Hello everyone! I’m Coach Briley with Complete Performance Coaching. Today I want to talk to you about how to take advantage of staying in the moment, not just in our sports or activities, but in our lives.
Whether you are an athlete, parent of an athlete, or a coach, I encourage you to open your mind to learning how to stay in the present moment in hopes to not only reach the highest levels of success, but to also gain the most joy and fulfillment from your sport and/or activity.
The Three ‘R’s
Times of stress, pain, and uncertainty are some of the most common times where we find it most challenging to stay present and mindful. When feeling particularly distracted or stressed, here is one tip from Zen Practitioner and Psychotherapist Dr. Joseph Bobrow Roshi called “The Three R’s” to consider:
The first R is for recognizing what’s happening around you and within you. What does your body feel like? What is it trying to tell you? Think about what kind of thoughts you’re having. How are you talking to yourself? Is your environment noisy and chaotic or peaceful and quiet? All of these questions can potentially lead you to recognize what is truly happening through distraction or difficulty. Maybe your thoughts and feelings are telling you one thing on the surface but have a deeper meaning when given some more attention and consideration.
The second R is for remembering the lesson or teachable moment from what’s currently happening. Whether things are going really well or not well at all, remembering what the potential message is in those moments can reshape how we interpret the present doubt, stress, and confusion. Not worrying about how this moment will affect you in the future and forgetting about the past moments that led you to your current state are not always the most effective way to achieve mindfulness and peace. In this case, perhaps your time is better spent trying to extract the deeper meaning behind what is happening in real-time.
The third R is for refocusing: focus your thoughts on your breathing. Take 3 long breaths in through your nose and out through your mouth. Really take your time and allow yourself to regain your composure through taking 3 big deep breaths or setting a specific amount of time aside to simply refocus and breathe (30 seconds of silence and breathing can make a difference).
Taking the Bad with the Good

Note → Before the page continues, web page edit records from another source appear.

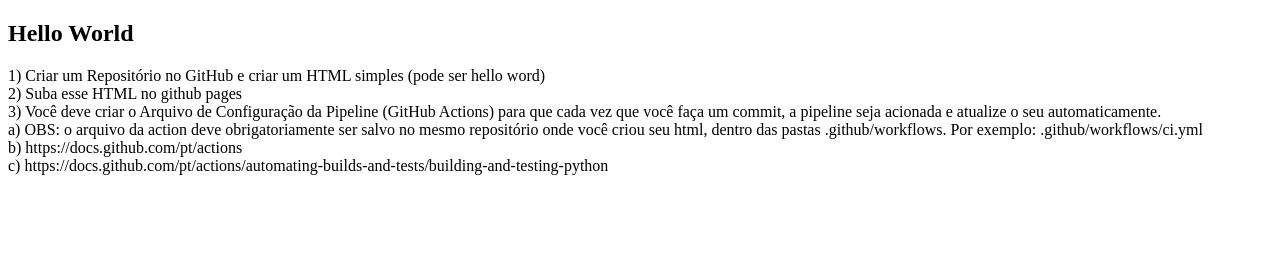
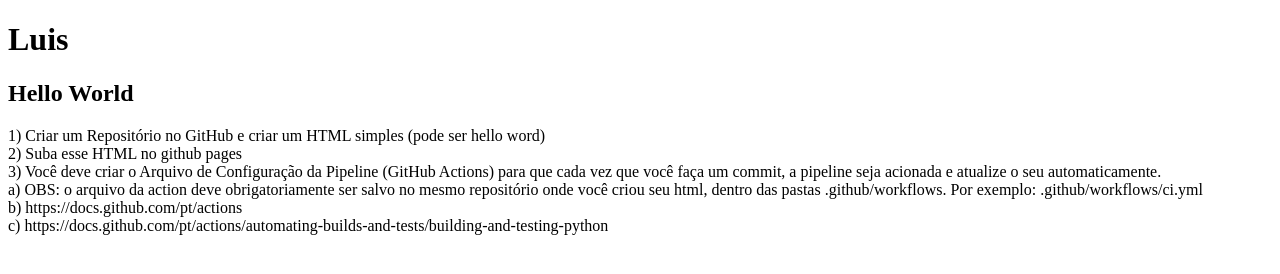
Before and after one commit to Luis0756/atv-github-actions, a plain HTML site: page index.html in a window 1280 px wide. Drawn offline with Linux system fonts and the light colour scheme.

Commit message:
Update index.html

```diff
--- a/index.html
+++ b/index.html
@@ -7,6 +7,7 @@
     <title>ATV github actions</title>
 </head>
 <body>
+    <h1>Luis</h1>
     <h2>Hello World</h2>
     <p>
         1) Criar um Repositório no GitHub e criar um HTML simples (pode ser hello word)
```
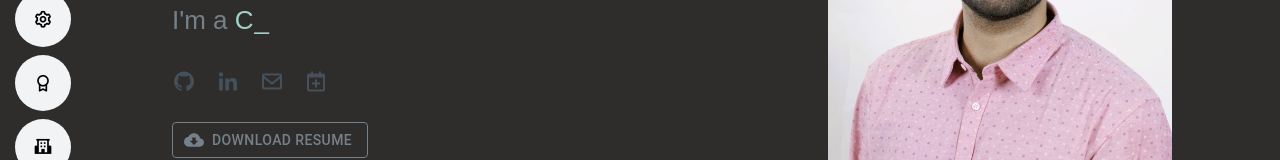
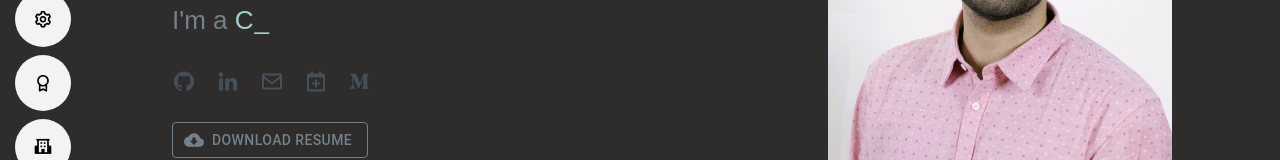
Before and after one commit to VikramVenkatapathi/vikram-venkatapathi, a React (Create React App) app: page / in a window 1280 px wide. Shown: the part 409-569 px from the top of the page. Built offline with nearby package versions, Linux system fonts and the light colour scheme.

Commit message:
Add Medium blog link

```diff
--- a/src/Components/Achievements.js
+++ b/src/Components/Achievements.js
@@ -12,7 +12,7 @@ const Achievements = () => {
         {
             img: aws_saa,
             cardTitle: "AWS Certified Solutions Architect Associate ",
-            cardText: "Expected certification date <br/> July 21, 2024 ",
+            cardText: "Expected certification date <br/> August, 2024 ",
             btnText: "In progress..",
             // btnUrl: "https://journal.gnest.org/publication/gnest_05492",
         },
--- a/src/Components/Footer.js
+++ b/src/Components/Footer.js
@@ -45,6 +45,12 @@ const Footer = () => {
           <a href="mailto:vikramvenkatapathi@gmail.com">
             <i className="bx bx-envelope"></i>
           </a>
+          <a href="https://calendly.com/vikramvenkatapathi/virtual-vibes" target="_blank" title="Book a meeting with me">
+            <i class="bx bx-calendar-plus"></i>
+          </a>
+          <a href="https://medium.com/@vikramvenkatapathi" target="_blank" title="My Blog on Medium.com">
+            <i className="bx bxl-medium"></i>
+          </a>
         </div>
       </div>
     </footer>
--- a/src/Components/Hero.js
+++ b/src/Components/Hero.js
@@ -50,6 +50,9 @@ export default function Hero() {
               <a href="https://calendly.com/vikramvenkatapathi/virtual-vibes" target="_blank" title="Book a meeting with me">
                 <i class="bx bx-calendar-plus"></i>
               </a>
+              <a href="https://medium.com/@vikramvenkatapathi" target="_blank" title="My Blog on Medium.com">
+                <i className="bx bxl-medium"></i>
+              </a>
             </div>
             <br />
             <Button
```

I like how Dr. Roshi also shares the idea of “riding the waves of pain and pleasure.” Instead of trying to completely avoid pain and sadness, he mentions the notion that simply riding the wave of every sensation that comes with the emotional discovery process; this is especially when grieving loss or enduring a particularly painful experience. His point is, paying attention to each painful and joyous experience is very important for healthy emotional growth and liberation from fear and suffering. Staying present, mindful, and grateful for everything as it happens will lead us to further growth and overall life enjoyment. Without the bitter, we don’t fully enjoy the sweet, right? Sometimes the bitterness and pain allow us to learn to not take the joy or peace for granted.
Embrace the Moment

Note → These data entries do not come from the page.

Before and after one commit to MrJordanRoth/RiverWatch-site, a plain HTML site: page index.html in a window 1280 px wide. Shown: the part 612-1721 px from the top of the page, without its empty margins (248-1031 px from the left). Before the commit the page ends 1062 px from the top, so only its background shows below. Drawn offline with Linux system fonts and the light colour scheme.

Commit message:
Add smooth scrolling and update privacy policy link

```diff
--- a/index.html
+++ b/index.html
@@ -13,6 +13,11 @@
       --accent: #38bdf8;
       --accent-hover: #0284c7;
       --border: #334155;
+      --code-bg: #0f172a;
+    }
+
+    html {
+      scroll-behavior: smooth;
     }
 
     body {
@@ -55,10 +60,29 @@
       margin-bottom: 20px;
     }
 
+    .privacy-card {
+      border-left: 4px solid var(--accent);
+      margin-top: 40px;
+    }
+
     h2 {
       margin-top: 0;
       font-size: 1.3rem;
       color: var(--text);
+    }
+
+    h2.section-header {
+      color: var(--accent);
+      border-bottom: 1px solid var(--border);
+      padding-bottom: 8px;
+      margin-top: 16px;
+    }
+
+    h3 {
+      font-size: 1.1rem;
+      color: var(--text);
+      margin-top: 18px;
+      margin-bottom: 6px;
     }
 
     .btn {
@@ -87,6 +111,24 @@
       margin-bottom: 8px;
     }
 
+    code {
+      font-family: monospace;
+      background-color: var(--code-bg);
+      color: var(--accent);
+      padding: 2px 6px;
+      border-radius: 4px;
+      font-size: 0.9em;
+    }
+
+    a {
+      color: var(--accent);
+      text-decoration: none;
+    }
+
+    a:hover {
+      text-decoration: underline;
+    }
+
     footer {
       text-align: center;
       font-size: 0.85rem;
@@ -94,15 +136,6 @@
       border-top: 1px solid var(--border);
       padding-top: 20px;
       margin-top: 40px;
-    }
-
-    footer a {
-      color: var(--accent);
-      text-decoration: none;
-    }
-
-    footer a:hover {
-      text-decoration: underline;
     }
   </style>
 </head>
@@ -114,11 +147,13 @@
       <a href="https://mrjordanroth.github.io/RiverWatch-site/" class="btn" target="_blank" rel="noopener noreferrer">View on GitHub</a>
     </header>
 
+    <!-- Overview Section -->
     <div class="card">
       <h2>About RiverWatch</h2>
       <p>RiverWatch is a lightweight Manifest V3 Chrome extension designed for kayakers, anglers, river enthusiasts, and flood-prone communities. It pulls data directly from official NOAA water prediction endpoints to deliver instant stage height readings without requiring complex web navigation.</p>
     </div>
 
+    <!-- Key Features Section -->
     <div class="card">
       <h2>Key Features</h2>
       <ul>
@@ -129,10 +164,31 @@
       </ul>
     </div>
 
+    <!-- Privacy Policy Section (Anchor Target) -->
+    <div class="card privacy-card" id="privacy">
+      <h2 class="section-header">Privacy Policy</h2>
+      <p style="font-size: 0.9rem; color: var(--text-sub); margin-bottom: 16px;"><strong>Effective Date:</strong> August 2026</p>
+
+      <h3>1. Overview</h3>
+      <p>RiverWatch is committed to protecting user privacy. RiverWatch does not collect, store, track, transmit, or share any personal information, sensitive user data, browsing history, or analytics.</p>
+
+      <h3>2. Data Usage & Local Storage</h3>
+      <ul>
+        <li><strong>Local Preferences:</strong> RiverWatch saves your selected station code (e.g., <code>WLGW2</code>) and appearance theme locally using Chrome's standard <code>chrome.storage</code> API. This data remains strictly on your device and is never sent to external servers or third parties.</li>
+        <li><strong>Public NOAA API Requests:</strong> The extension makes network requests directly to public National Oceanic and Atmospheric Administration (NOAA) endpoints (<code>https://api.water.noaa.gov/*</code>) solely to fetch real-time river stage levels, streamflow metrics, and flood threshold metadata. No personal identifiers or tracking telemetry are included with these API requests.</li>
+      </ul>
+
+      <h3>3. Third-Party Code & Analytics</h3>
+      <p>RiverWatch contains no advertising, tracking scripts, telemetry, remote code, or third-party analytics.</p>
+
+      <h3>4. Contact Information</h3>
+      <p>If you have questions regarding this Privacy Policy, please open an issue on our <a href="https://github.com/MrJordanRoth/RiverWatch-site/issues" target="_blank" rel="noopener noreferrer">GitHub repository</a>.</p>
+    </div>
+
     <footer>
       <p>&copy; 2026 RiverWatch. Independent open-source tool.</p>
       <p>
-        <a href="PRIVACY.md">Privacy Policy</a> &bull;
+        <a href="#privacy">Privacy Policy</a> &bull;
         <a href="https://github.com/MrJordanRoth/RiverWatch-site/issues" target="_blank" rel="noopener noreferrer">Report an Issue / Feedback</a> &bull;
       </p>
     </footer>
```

I hope that finding ways to remain present also leads you to increased feelings of peace and wholeness. According to Psychotherapist and Interfaith Minister, Nancy Colier, we don’t usually find it as difficult to remain mindful, present, and at peace when things are going well. I don’t know about you, but I agree with Reverend Colier on that. Hopefully, the next time you experience difficulty, uncertainty, stress, or distraction, you are more equipped to find yourself not simply embracing the moment but taking it to the next level and learning more about yourself and growing from it.
Feel free to reach out to me directly if you have any feedback or questions about this post. I’d love to talk to you and hear your thoughts. Happy training!